The results were so staggering that I had to run them several times to make sure they were accurate/consistent.
The following table shows the results:
|Test||HTC EVO 3D||HTC Velocity 4G|
So what exactly does this mean?
A Ping is a method of testing a network connection. It is a handy tool to check if a remote device can be contacted across the network, and what delay there may be in sending and receiving a packet of data. Basically, the delay (or latency) measured in milliseconds, will take into account a packet of data sent from your mobile handset, passing through a series of network gates to get to its destination and return back to your handset.
The Download and Upload test shows the speed of data transfer rate to send and then receive a predetermined file.
In your home, your ADSL or cable internet connection would have a typical latency under 100ms – down to around 25ms as preferred. So you can see at 52ms the HTC Velocity 4G is fast. This still has to be tempered with the fact that there is currently light traffic on the LTE network versus the Next G network.
This is all very good if you want to manage your day in milliseconds and kilobits per second. Thankfully, most of us don’t. To translate this into something tangible and useful, I jumped onto YouTube and watched a couple of items people had posted. The minimum time was 3.0 minutes (no particular reason). The difference between the two devices was impressive.
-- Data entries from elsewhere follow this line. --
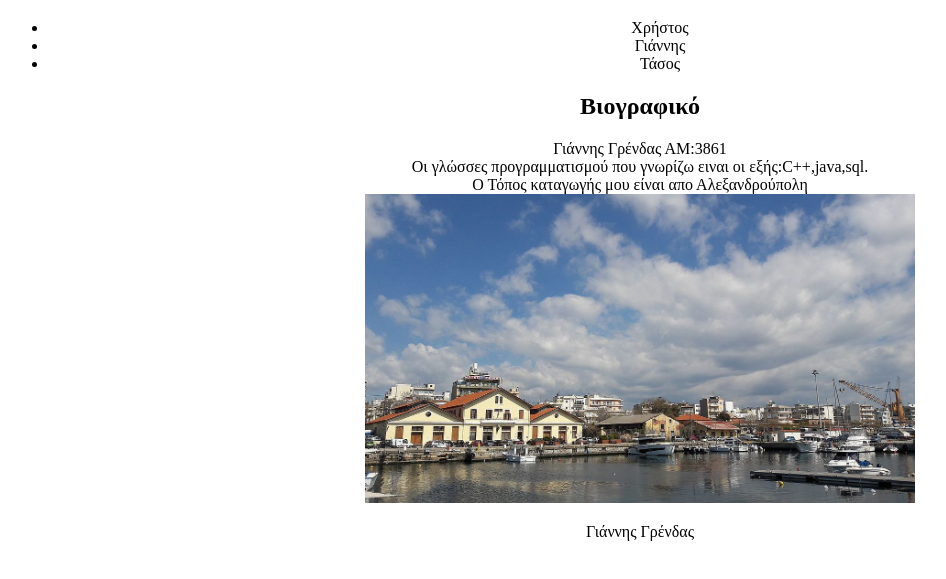
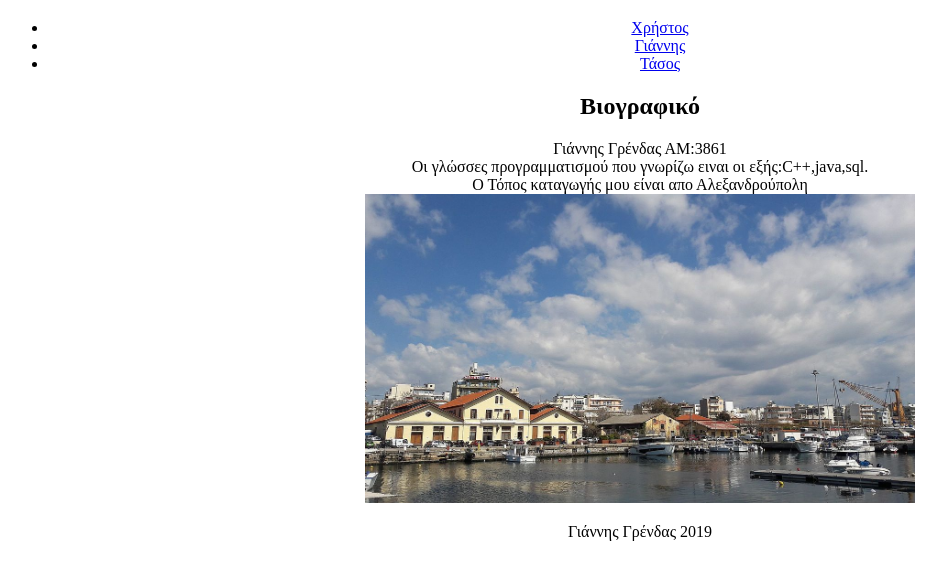
Before and after one commit to JohnGrendas/Site-2, a plain HTML site: page giannis.html in a window 1280 px wide. Shown: the part 61-640 px from the top of the page, without its empty margins (0-946 px from the left). Drawn offline with Linux system fonts and the light colour scheme.

Commit message:
fix some bugs

```diff
--- a/giannis.html
+++ b/giannis.html
@@ -8,10 +8,10 @@
          <body>
          <h1 align="center">Μέλη ομάδας</h1>
          <pa align="center">
-             <ul>
-                  <li><a href"xristos.html">Χρήστος</a></li>
-                  <li><a href"giannis.html">Γιάννης</a></li>
-                  <li><a href"tasos.html">Τάσος</a></li>
+             <ul >
+                  <li><a href="xristos.html">Χρήστος</a></li>
+                  <li><a href="giannis.html">Γιάννης</a></li>
+                  <li><a href="tasos.html">Τάσος</a></li>
              </ul>
          </p>
              <h2 align="center">Βιογραφικό</h2>
@@ -19,11 +19,11 @@
              Γιάννης Γρένδας ΑΜ:3861 <br>
               Οι γλώσσες προγραμματισμού που γνωρίζω ειναι οι εξής:C++,java,sql.<br>
               Ο Τόπος καταγωγής μου είναι απο Αλεξανδρούπολη <br>
-              <a href="https://www.alexpolis.gr"><img src="images/alexpoli(1).jpg" width="550"></a>
+              <a href="https://www.alexpolis.gr" target="_blank"><img src="images/alexpoli(1).jpg" width="550"></a>
 
          </p>
 
 
-         <footer>Γιάννης Γρένδας</footer>
+         <footer>Γιάννης Γρένδας 2019</footer>
          </body>
 </html>
```
Also changed, not shown: index.html (+3 -3 lines).
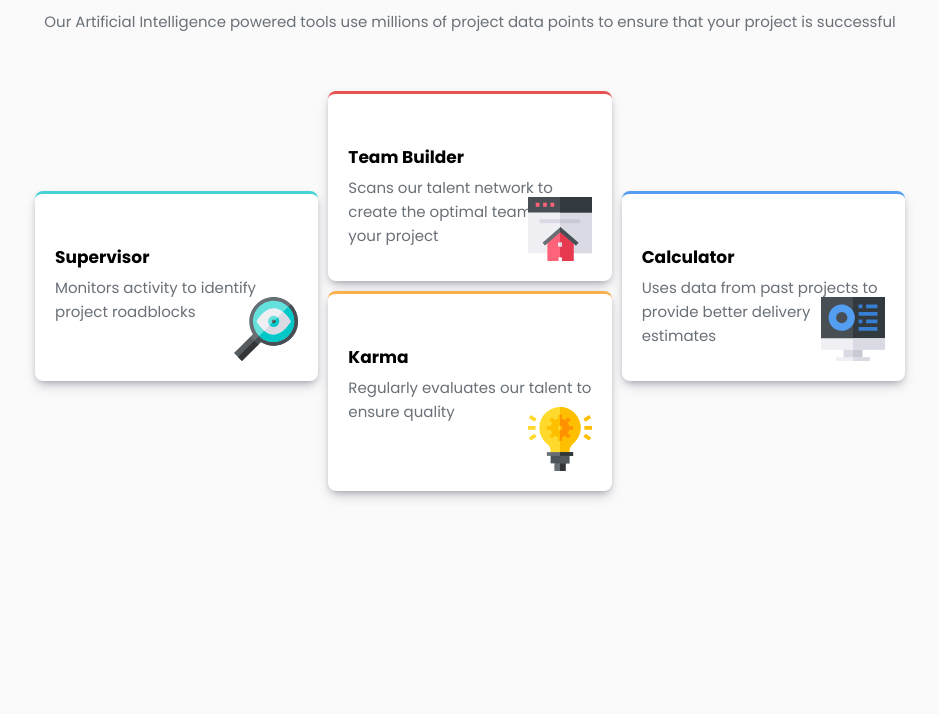
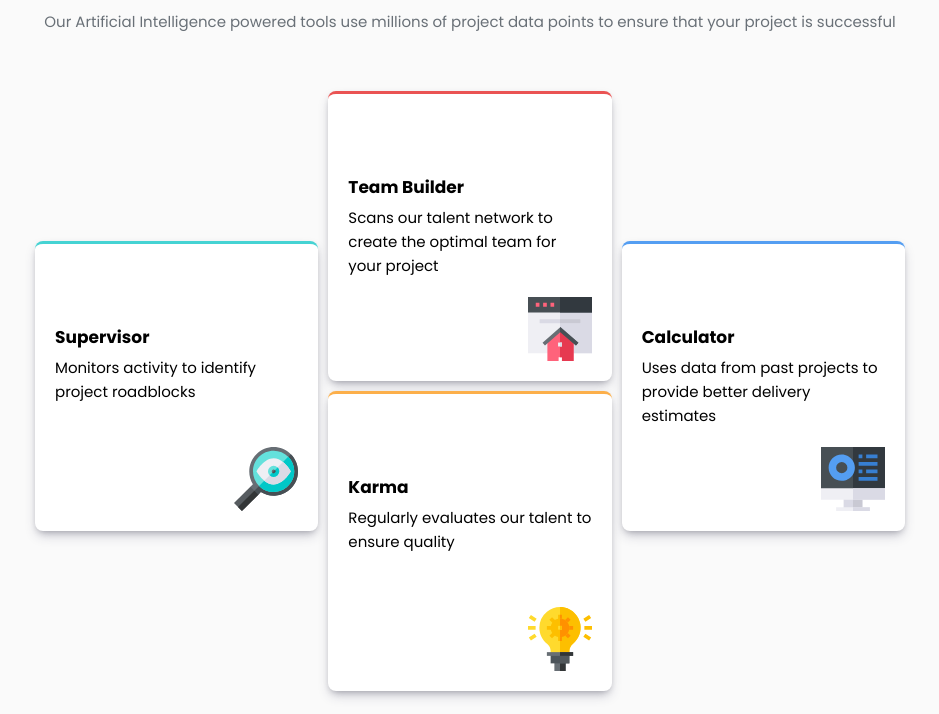
Before and after one commit to ronitzdev/four-card-feature-section, a plain HTML site: page index.html in a window 1280 px wide. Shown: the part 162-876 px from the top of the page, without its empty margins (170-1109 px from the left). Drawn offline with Linux system fonts and the light colour scheme.

Commit message:
Revert "refactor: styles layout"
This reverts commit 9e2c1b33e1c0c94c9ccc8431951c24043d9186fc.

```diff
--- a/main.css
+++ b/main.css
@@ -98,7 +98,7 @@ body {
 .card {
   position: relative;
   background-color: var(--White2);
-  padding: 50px 20px;
+  padding: 80px 20px;
   align-items: center;
   border-radius: 8px;
   box-shadow: rgba(50, 50, 93, 0.25) 0px 6px 12px -2px,
@@ -112,7 +112,6 @@ body {
 .card__description {
   padding-bottom: 35px;
   font-size: 1.5rem;
-  color: var(--Grey-400);
 }
 
 .img {
@@ -151,7 +150,7 @@ body {
     grid-template-columns: repeat(6, 1fr); /* Redefine a 3 columnas */
     grid-template-rows: repeat(4, 1fr); /* Redefine a 3 filas */
     max-width: 900px;
-    height: 400px; /* Para que la forma de cruz sea visible */
+    height: 600px; /* Para que la forma de cruz sea visible */
     gap: 10px;
   }
 
```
The HTC Velocity 4G started playing the clip “YouTube Dancers” – and it loaded and started playing 10 seconds before the HTC EVO 3D. Most notably was the apparent lack of buffering and the smoothness of the playback. Watching Foxtel on the Velocity was also a great experience. Loading times were greatly improved, as was the continuous play without buffering breaks.
If you use your phone to play games online, send photographs, download music, send files, or any other daily activity, I think you will appreciate the combination of the LTE (Long Term Evolution) Network and HTC Velocity 4G.
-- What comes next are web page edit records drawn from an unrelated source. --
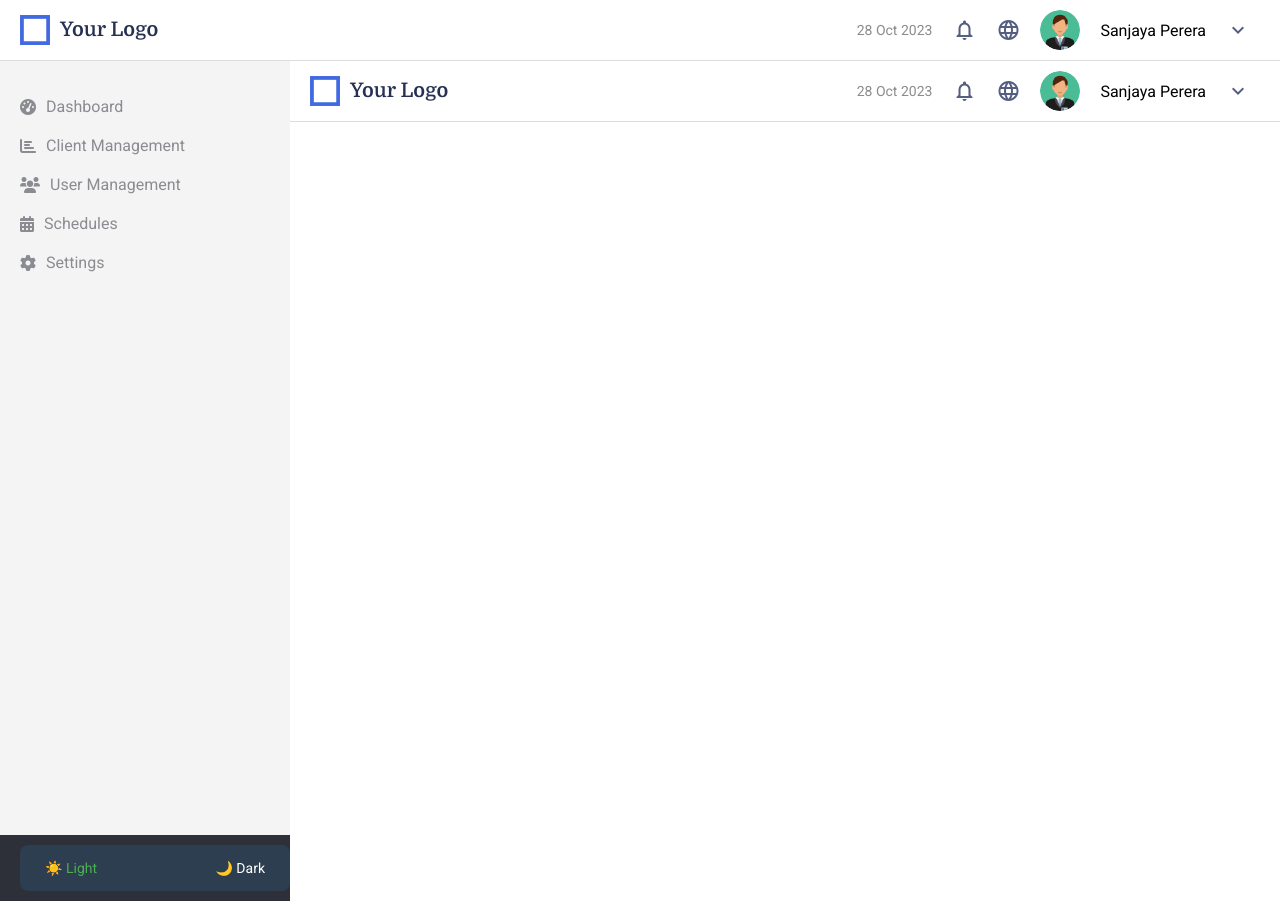
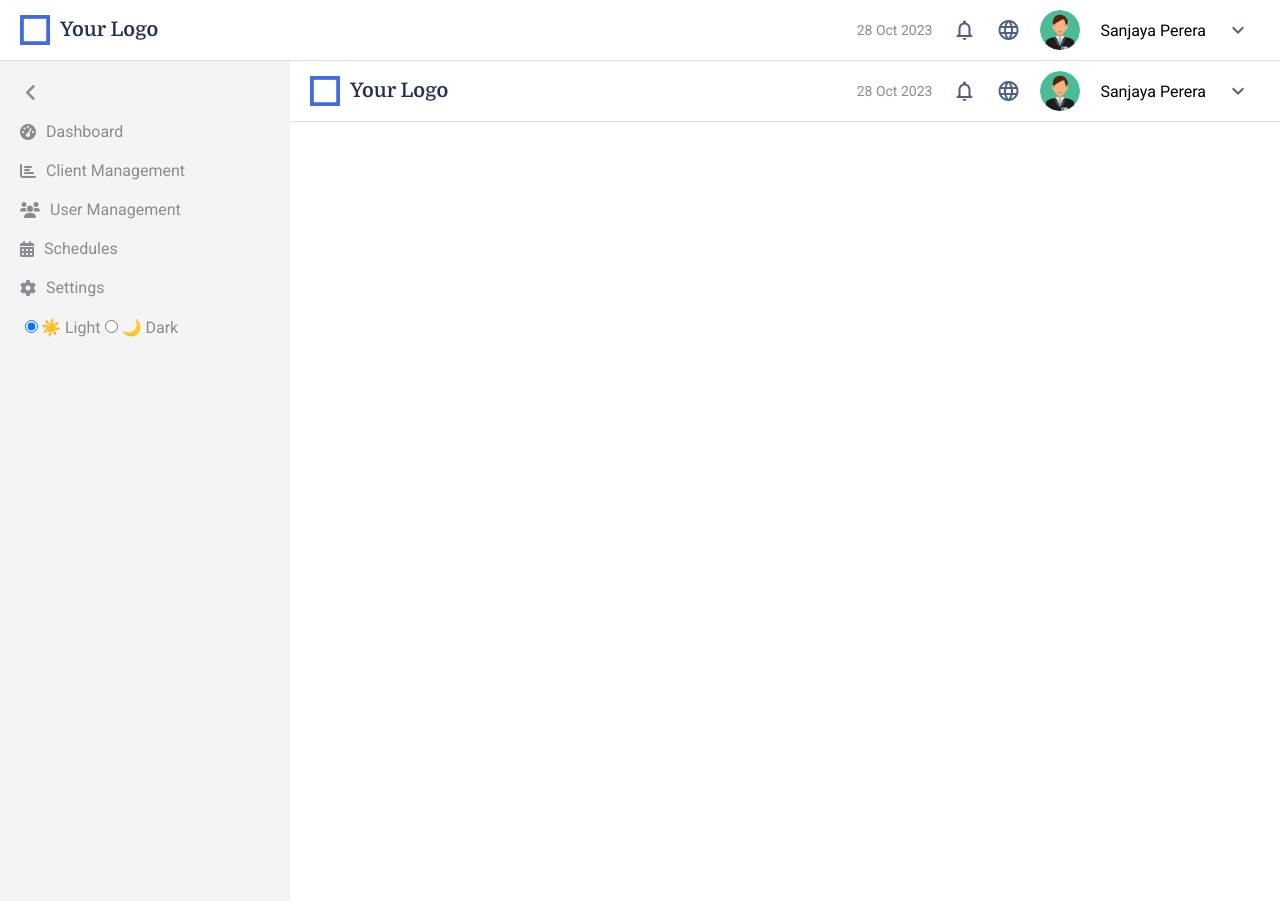
Before and after one commit to MadushaniR/Employee-Management-Dashboard, an Angular app: page /header in a window 1280 px wide. Built offline with nearby package versions, Linux system fonts and the light colour scheme.

Commit message:
toggle updated

```diff
--- a/src/app/sidenav/sidenav.component.css
+++ b/src/app/sidenav/sidenav.component.css
@@ -5,12 +5,11 @@
     color: #8A8C91;
     padding: 20px;
     position: relative;
-    transition: background-color 0.3s ease, color 0.3s ease;
+    transition: background-color 0.3s ease, color 0.3s ease, width 0.3s ease;
 }
 
-  .sidenav.dark {
-    background-color: #2d3e50;
-    color: #8A8C91;
+.sidenav.collapsed {
+    width: 10px;
 }
 
 .sidenav ul {
@@ -35,10 +34,30 @@
     font-size: 16px;
 }
 
-  .sidenav ul li a:hover,
-  .sidenav ul li a.active {
-    color: #fff;
-    background-color: transparent;
+
+.toggle-btn {
+    position: absolute;
+    top: 10px;
+    right: -20px;
+    background-color: #2d3e50;
+    border: none;
+    border-radius: 50%;
+    width: 40px;
+    height: 40px;
+    display: flex;
+    align-items: center;
+    justify-content: center;
+    cursor: pointer;
+    transition: background-color 0.3s;
+}
+
+.toggle-btn:hover {
+    background-color: #3a4a61;
+}
+
+.sidenav.dark {
+    background-color: #2d3e50;
+    color: #8A8C91;
 }
 
 .sidenav.dark ul li a {
@@ -51,47 +70,11 @@
     background-color: transparent;
 }
 
-  .mode-toggle {
-    display: flex;
-    justify-content: space-between;
-    background-color: #2d3e50;
-    padding: 10px;
-    border-radius: 8px;
-    align-items: center;
-    width: 100%;
+
+  .toggle-button {
+    background: none;
+    border: none;
+    cursor: pointer;
+    font-size: 20px;
+    color: #8A8C91;
   }
-
-  .mode-toggle label {
-    display: flex;
-    align-items: center;
-    padding: 5px 15px;
-    cursor: pointer;
-    border-radius: 6px;
-  }
-
-  .mode-toggle label input[type="radio"] {
-    display: none;
-  }
-
-  .mode-toggle label span.icon {
-    font-size: 14px;
-    color: #fff;
-  }
-
-  .mode-toggle label input[type="radio"]:checked + span.icon {
-    color: #4caf50;
-  }
-
-  .sidenav.dark .mode-toggle {
-    background-color: #202224;
-  }
-
-  .bottom-area {
-    position: absolute;
-    bottom: 0;
-    left: 0;
-    width: 100%;
-    background-color: #2D2F39;
-    padding: 10px 20px;
-    box-sizing: border-box;
-  }
--- a/src/app/sidenav/sidenav.component.html
+++ b/src/app/sidenav/sidenav.component.html
@@ -1,10 +1,39 @@
-<nav class="sidenav">
+<nav class="sidenav" [ngClass]="{'collapsed': isCollapsed}">
+    <button (click)="toggleSidenav()" class="toggle-button">
+        <i class="fas" [ngClass]="isCollapsed ? 'fa-angle-right' : 'fa-angle-left'"></i>
+    </button>
+
     <ul>
-      <li><a href="dashboard" (click)="onSidebarItemClick($event)"><i class="fas fa-tachometer-alt"></i> Dashboard</a></li>
-      <li><a href="#" (click)="onSidebarItemClick($event)"><i class="fas fa-chart-bar"></i> Client Management</a></li>
-      <li><a href="#" (click)="onSidebarItemClick($event)"><i class="fas fa-users"></i> User Management</a></li>
-      <li><a href="#" (click)="onSidebarItemClick($event)"><i class="fas fa-calendar-alt"></i> Schedules</a></li>
-      <li><a href="#" (click)="onSidebarItemClick($event)"><i class="fas fa-cog"></i> Settings</a></li>
+        <li>
+            <a href="dashboard" (click)="onSidebarItemClick($event)">
+                <i class="fas fa-tachometer-alt"></i>
+                <span class="sidebar-text" *ngIf="!isCollapsed">Dashboard</span>
+            </a>
+        </li>
+        <li>
+            <a href="#" (click)="onSidebarItemClick($event)">
+                <i class="fas fa-chart-bar"></i>
+                <span class="sidebar-text" *ngIf="!isCollapsed">Client Management</span>
+            </a>
+        </li>
+        <li>
+            <a href="#" (click)="onSidebarItemClick($event)">
+                <i class="fas fa-users"></i>
+                <span class="sidebar-text" *ngIf="!isCollapsed">User Management</span>
+            </a>
+        </li>
+        <li>
+            <a href="#" (click)="onSidebarItemClick($event)">
+                <i class="fas fa-calendar-alt"></i>
+                <span class="sidebar-text" *ngIf="!isCollapsed">Schedules</span>
+            </a>
+        </li>
+        <li>
+            <a href="#" (click)="onSidebarItemClick($event)">
+                <i class="fas fa-cog"></i>
+                <span class="sidebar-text" *ngIf="!isCollapsed">Settings</span>
+            </a>
+        </li>
     </ul>
 
     <div class="bottom-area">
--- a/src/app/sidenav/sidenav.component.ts
+++ b/src/app/sidenav/sidenav.component.ts
@@ -1,39 +1,34 @@
 import { Component, Renderer2, OnInit } from '@angular/core';
+import { CommonModule } from '@angular/common';
 
 @Component({
   selector: 'app-sidenav',
   standalone: true,
-  imports: [],
+  imports: [CommonModule],
   templateUrl: './sidenav.component.html',
-  styleUrl: './sidenav.component.css'
+  styleUrls: ['./sidenav.component.css']
 })
-
-
 export class SidenavComponent implements OnInit {
-  selectedTheme: string = 'light';  // Default to light theme
+  selectedTheme: string = 'light';
+  isCollapsed: boolean = false;
 
   constructor(private renderer: Renderer2) {}
 
-  // OnInit lifecycle hook to apply the saved theme on initialization
   ngOnInit() {
-    // Retrieve the saved theme from local storage, or default to 'light'
     const storedTheme = localStorage.getItem('selectedTheme') || 'light';
     this.applyTheme(storedTheme);
   }
 
-  // Handle sidebar item click, but no theme change happens here
   onSidebarItemClick(event: Event) {
     event.stopPropagation();
   }
 
-  // Change theme and store it in local storage
   changeTheme(theme: string) {
     this.selectedTheme = theme;
-    localStorage.setItem('selectedTheme', theme);  // Persist the selected theme
-    this.applyTheme(theme);  // Apply the theme class to the sidenav
+    localStorage.setItem('selectedTheme', theme);
+    this.applyTheme(theme);
   }
 
-  // Apply the theme to the sidenav element
   applyTheme(theme: string) {
     const sidenavElement = document.querySelector('.sidenav');
     if (theme === 'dark') {
@@ -42,4 +37,8 @@ export class SidenavComponent implements OnInit {
       this.renderer.removeClass(sidenavElement, 'dark');
     }
   }
+
+  toggleSidenav() {
+    this.isCollapsed = !this.isCollapsed;
+  }
 }
```
Lines whose indentation alone changed are shown as unchanged.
And most important to remember, this is only the beginning of the 4G journey. To find out more about 4G and what it means, visit the Long Term Evolution (LTE) 4G information page.
I encourage you to try the HTC Velocity and experience it for yourself.